Hundreds of additional titles available for
online reading when you join Gateway to the Classics
CROSSING THE RUBICON
 ROME was the most powerful city in the world. The
Romans had conquered all the countries on the north
side of the Mediterranean Sea and most of those on the
south side. They also occupied the islands of the sea
and all that part of Asia that now belongs to Turkey.
Julius Cæsar, a man of wonderful courage and energy,
was sent with a large army into Gaul to conquer that
country also for Rome. Gaul was the region which we now
call France. It was inhabited by a great many warlike
tribes who fought against Cæsar with all their might
but were finally forced to submit.
For nine years Cæsar and his army served Rome loyally
and well. They took possession of all Gaul and made it
a Roman province. They crossed the Rhine and subdued a
part of Germany. They even went into Britain, which was
then a wild and savage country, and were the first to
make that island known to the civilized world.
But Cæsar had many enemies at home. They were jealous of
him because he had done such great
 deeds, and because the common people in Rome and other
parts of Italy praised him as a hero.
One of these persons, whose name was Pompey, had long
been the most powerful man in Rome. Like Cæsar, he was
the commander of a great army; but his army had done
very little to win the applause of the people. Pompey
saw that, unless something occurred to prevent it,
Cæsar would in time be his master. He therefore began
to lay plans to destroy him.
In another year the time of Cæsar's service in Gaul
would end. It was understood that he would then return
home and be elected consul, or ruler, of the mighty
republic of which Rome was the center. He would then be
the most powerful man in the world.
Pompey and other enemies of Cæsar were determined to
prevent this. They induced the Roman Senate to send a
command to Cæsar to leave his army in Gaul and come at
once to Rome. "If you do not obey this command," said
the Senate, "you shall be considered an enemy to the
Cæsar knew what that meant. If he went to Rome alone,
his enemies would make false accusations against him;
they would try him for treason; they would not permit
him to be elected consul.
 He therefore called the soldiers of his favorite legion
together and told them of the plot that had been made
for his ruin. The war-loving veterans who had followed
him through so many perils, and had helped him to win
so many victories, declared they would not leave him;
they would go with him to Rome and see that he received
the rewards that were his due; they would serve without
pay; they would even share with him the expenses of the
long march. In all the legion there was only one man
who proved false to Cæsar.
The march to Italy was begun. The soldiers were even
more enthusiastic than Cæsar himself. They climbed
mountains, waded rivers, endured fatigue, faced all
kinds of danger for the sake of their great leader.
At last they came to a little river called the
Rubicon. It was the boundary line of Cæsar's province
of Gaul; on the other side of it was Italy. Cæsar
paused a moment on the bank. He knew that to cross it
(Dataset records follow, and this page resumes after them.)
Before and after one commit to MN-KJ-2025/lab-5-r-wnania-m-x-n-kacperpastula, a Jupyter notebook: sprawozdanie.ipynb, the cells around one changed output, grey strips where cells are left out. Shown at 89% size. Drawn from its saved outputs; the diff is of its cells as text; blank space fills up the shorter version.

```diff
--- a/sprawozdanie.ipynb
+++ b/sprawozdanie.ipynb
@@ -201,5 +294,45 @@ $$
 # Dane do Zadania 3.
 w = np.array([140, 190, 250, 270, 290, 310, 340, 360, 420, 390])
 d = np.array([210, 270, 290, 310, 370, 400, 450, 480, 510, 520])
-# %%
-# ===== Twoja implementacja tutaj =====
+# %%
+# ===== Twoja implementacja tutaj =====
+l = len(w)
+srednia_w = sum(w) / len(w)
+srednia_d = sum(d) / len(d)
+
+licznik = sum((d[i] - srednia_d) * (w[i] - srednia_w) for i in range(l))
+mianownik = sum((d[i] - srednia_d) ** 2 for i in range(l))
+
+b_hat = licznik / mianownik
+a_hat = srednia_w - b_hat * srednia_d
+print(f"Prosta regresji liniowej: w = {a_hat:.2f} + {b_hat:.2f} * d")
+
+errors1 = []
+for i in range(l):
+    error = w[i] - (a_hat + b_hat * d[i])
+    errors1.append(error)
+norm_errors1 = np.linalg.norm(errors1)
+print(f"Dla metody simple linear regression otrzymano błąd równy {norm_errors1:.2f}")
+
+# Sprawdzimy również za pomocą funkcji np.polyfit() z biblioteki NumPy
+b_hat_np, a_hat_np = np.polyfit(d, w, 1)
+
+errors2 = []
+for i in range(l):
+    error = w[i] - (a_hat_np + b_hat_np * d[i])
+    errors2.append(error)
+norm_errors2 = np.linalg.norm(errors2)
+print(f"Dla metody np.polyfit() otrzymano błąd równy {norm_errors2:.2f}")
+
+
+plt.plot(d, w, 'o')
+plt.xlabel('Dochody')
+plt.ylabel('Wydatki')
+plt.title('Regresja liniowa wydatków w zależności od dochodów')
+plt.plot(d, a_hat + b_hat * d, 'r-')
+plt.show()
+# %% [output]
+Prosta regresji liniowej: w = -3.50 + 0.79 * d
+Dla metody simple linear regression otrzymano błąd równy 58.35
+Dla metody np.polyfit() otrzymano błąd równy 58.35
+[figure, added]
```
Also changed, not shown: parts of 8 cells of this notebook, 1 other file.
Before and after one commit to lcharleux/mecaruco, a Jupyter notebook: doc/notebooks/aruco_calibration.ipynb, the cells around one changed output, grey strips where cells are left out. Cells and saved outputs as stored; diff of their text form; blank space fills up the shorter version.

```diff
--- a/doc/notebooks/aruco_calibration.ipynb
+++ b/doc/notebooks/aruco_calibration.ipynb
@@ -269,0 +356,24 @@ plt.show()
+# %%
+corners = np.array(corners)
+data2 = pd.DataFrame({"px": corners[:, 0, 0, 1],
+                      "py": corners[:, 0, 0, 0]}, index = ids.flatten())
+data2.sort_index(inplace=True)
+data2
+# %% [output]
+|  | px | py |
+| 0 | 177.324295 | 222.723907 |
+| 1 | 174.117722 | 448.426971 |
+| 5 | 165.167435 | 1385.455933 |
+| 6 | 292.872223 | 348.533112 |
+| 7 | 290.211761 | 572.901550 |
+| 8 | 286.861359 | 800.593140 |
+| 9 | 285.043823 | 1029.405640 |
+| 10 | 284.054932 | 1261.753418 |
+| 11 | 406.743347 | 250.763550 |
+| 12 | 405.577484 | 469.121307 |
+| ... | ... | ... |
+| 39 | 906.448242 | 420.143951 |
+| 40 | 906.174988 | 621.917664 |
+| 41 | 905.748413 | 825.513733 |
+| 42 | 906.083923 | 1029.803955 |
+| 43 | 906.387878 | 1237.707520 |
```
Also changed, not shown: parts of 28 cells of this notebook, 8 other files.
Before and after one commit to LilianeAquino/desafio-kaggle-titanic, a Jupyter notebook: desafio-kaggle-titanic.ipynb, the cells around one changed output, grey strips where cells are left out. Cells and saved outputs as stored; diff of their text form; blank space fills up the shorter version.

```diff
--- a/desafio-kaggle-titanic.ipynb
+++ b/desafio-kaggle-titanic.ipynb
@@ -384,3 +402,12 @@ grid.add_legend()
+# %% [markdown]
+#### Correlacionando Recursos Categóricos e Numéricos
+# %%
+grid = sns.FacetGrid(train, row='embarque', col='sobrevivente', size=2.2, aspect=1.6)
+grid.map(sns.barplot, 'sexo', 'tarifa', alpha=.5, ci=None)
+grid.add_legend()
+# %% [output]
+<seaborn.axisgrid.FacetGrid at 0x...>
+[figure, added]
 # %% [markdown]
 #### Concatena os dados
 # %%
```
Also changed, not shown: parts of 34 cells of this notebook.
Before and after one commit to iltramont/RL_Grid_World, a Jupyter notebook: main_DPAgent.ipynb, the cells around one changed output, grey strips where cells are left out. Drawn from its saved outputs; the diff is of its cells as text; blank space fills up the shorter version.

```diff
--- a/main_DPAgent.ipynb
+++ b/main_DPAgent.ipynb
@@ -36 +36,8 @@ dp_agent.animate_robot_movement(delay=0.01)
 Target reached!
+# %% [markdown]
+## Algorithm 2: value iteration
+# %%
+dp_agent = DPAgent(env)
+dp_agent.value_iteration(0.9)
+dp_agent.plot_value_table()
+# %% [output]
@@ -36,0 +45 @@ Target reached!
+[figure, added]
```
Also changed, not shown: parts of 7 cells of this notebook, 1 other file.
would be to declare war against Pompey and the Roman
Senate; it would involve all Rome in a fearful strife,
the end of which no man could foresee.
But he did not hesitate long. He gave the word and
rode boldly across the shallow stream.
"We have crossed the Rubicon," he cried as he
 reached the farther shore. "There is now no turning
Soon the news was carried to Rome: "Cæsar has crossed
the Rubicon;" and there was great dismay among those
who had plotted to destroy him. Pompey's soldiers
deserted him and hastened to join themselves to Cæsar's
army. The Roman senators and their friends made ready
to flee from the city.
"Cæsar has crossed the Rubicon!" was shouted along the
roads and byways leading to Rome; and the country
people turned out to meet and hail with joy the
The word was carried a second time to the city: "Cæsar
has crossed the Rubicon;" and the wild flight began.
Senators and public officers left everything behind and
hurried away to seek safety with Pompey. On foot, on
horseback, in litters, in carriages, they fled for
their lives—all because Cæsar had crossed the
Rubicon. Pompey was unable to protect them. He hurried
to the sea coast, and, with all who were able to
accompany him, sailed away to Greece.
Cæsar was the master of Rome.